» TASK REQUIREMENTS
Whenever a line in the data below includes the string "className", copy it out.

» INFORMATION GIVEN
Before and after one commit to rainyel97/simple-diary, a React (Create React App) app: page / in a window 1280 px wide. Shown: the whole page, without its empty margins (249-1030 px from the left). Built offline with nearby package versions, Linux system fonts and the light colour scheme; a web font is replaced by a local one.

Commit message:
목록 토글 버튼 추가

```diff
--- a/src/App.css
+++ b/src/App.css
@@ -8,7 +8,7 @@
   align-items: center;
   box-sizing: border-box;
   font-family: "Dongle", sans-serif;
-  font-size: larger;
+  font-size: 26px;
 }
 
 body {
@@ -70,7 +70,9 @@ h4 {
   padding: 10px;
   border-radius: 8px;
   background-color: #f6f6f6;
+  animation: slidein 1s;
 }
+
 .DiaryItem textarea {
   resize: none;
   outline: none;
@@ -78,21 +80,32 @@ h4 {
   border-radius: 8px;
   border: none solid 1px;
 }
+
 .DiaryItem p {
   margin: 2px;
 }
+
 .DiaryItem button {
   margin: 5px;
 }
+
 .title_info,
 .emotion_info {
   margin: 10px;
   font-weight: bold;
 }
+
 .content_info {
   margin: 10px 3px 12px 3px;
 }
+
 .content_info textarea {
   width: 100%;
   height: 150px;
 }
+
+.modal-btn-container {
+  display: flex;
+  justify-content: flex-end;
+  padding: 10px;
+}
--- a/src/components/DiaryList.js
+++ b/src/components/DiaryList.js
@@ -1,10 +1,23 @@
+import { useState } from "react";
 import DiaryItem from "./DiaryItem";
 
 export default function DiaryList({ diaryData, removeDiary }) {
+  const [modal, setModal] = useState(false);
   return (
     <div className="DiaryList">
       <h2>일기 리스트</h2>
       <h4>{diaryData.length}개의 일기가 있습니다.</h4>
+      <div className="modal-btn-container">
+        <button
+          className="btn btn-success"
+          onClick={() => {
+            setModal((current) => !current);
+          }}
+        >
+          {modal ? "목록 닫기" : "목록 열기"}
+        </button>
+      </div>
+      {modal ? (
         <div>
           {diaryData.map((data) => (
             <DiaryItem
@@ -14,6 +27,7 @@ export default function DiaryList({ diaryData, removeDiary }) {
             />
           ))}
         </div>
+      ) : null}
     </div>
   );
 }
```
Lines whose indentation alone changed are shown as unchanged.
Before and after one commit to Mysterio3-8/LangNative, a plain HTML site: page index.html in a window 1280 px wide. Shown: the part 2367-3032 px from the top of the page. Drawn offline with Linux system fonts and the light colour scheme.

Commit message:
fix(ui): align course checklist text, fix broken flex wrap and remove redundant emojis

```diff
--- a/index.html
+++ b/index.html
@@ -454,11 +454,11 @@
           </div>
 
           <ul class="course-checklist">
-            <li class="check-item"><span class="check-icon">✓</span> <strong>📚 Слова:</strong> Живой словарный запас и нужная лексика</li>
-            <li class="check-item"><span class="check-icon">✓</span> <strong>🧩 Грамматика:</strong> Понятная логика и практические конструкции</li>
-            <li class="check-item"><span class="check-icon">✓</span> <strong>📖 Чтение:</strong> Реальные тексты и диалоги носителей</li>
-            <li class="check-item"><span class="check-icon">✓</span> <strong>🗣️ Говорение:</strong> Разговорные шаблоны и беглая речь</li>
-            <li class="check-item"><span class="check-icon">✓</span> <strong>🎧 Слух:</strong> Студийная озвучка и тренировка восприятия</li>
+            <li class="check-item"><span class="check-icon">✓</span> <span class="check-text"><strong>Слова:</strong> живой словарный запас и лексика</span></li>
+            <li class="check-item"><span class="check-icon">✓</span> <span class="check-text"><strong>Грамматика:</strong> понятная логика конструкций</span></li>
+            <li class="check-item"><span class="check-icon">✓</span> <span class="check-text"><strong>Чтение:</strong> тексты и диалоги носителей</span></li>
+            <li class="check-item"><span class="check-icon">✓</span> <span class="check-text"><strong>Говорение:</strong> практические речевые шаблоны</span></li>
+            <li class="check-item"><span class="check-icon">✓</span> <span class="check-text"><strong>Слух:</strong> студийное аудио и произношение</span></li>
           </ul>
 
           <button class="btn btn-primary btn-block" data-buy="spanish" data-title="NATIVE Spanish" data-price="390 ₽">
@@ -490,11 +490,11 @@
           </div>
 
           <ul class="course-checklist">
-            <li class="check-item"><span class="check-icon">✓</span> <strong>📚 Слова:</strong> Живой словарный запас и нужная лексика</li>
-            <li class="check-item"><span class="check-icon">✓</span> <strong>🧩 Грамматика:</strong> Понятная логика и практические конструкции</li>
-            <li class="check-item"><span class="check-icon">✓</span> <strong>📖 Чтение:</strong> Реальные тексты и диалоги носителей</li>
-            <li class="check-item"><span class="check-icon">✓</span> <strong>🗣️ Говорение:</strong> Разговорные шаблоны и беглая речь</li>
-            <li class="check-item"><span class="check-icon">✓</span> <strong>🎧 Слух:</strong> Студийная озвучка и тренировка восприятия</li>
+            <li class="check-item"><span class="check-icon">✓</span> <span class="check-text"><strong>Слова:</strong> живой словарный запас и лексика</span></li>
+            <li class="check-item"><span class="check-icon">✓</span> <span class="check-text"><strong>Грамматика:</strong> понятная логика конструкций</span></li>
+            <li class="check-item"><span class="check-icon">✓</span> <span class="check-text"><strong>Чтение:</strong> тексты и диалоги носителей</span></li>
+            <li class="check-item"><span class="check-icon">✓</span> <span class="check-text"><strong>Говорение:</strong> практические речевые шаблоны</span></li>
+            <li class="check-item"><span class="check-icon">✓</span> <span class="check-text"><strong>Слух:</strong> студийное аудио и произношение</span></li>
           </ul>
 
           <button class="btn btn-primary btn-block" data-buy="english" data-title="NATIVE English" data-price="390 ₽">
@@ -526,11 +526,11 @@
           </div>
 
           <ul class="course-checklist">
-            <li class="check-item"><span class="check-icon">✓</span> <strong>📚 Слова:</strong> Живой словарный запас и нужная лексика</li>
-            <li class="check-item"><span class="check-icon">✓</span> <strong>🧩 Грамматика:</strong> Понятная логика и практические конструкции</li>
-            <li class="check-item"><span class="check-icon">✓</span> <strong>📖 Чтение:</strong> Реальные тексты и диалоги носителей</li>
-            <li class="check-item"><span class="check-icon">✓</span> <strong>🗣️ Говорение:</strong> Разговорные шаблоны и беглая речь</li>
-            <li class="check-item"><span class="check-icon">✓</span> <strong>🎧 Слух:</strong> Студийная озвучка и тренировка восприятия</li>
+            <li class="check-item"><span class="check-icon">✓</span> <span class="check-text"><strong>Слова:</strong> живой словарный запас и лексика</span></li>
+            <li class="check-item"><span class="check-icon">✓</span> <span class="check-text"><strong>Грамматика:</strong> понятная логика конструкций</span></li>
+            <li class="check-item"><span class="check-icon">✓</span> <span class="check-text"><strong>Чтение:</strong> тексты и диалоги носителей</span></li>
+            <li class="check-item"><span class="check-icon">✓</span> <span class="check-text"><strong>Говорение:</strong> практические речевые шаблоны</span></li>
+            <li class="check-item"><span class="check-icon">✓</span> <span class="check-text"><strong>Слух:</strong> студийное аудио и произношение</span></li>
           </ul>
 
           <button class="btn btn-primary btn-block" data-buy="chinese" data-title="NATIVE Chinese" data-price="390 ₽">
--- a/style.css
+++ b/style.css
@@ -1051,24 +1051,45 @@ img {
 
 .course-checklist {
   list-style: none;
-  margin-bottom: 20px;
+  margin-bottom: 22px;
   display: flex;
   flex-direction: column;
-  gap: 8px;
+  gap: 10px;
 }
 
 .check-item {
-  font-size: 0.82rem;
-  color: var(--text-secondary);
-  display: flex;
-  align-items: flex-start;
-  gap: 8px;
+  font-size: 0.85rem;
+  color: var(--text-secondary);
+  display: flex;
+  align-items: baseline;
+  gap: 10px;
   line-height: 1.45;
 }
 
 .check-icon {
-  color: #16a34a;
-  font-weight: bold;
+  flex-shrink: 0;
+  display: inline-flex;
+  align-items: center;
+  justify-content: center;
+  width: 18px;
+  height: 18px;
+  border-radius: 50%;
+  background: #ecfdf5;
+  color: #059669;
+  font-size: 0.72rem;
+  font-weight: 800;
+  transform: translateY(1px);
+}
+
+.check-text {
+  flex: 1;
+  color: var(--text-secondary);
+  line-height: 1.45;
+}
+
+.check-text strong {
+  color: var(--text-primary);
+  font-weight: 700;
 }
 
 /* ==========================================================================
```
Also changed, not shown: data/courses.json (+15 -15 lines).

» RESPONSE TO THE TASK
     <div className="DiaryList">
+      <div className="modal-btn-container">
+          className="btn btn-success"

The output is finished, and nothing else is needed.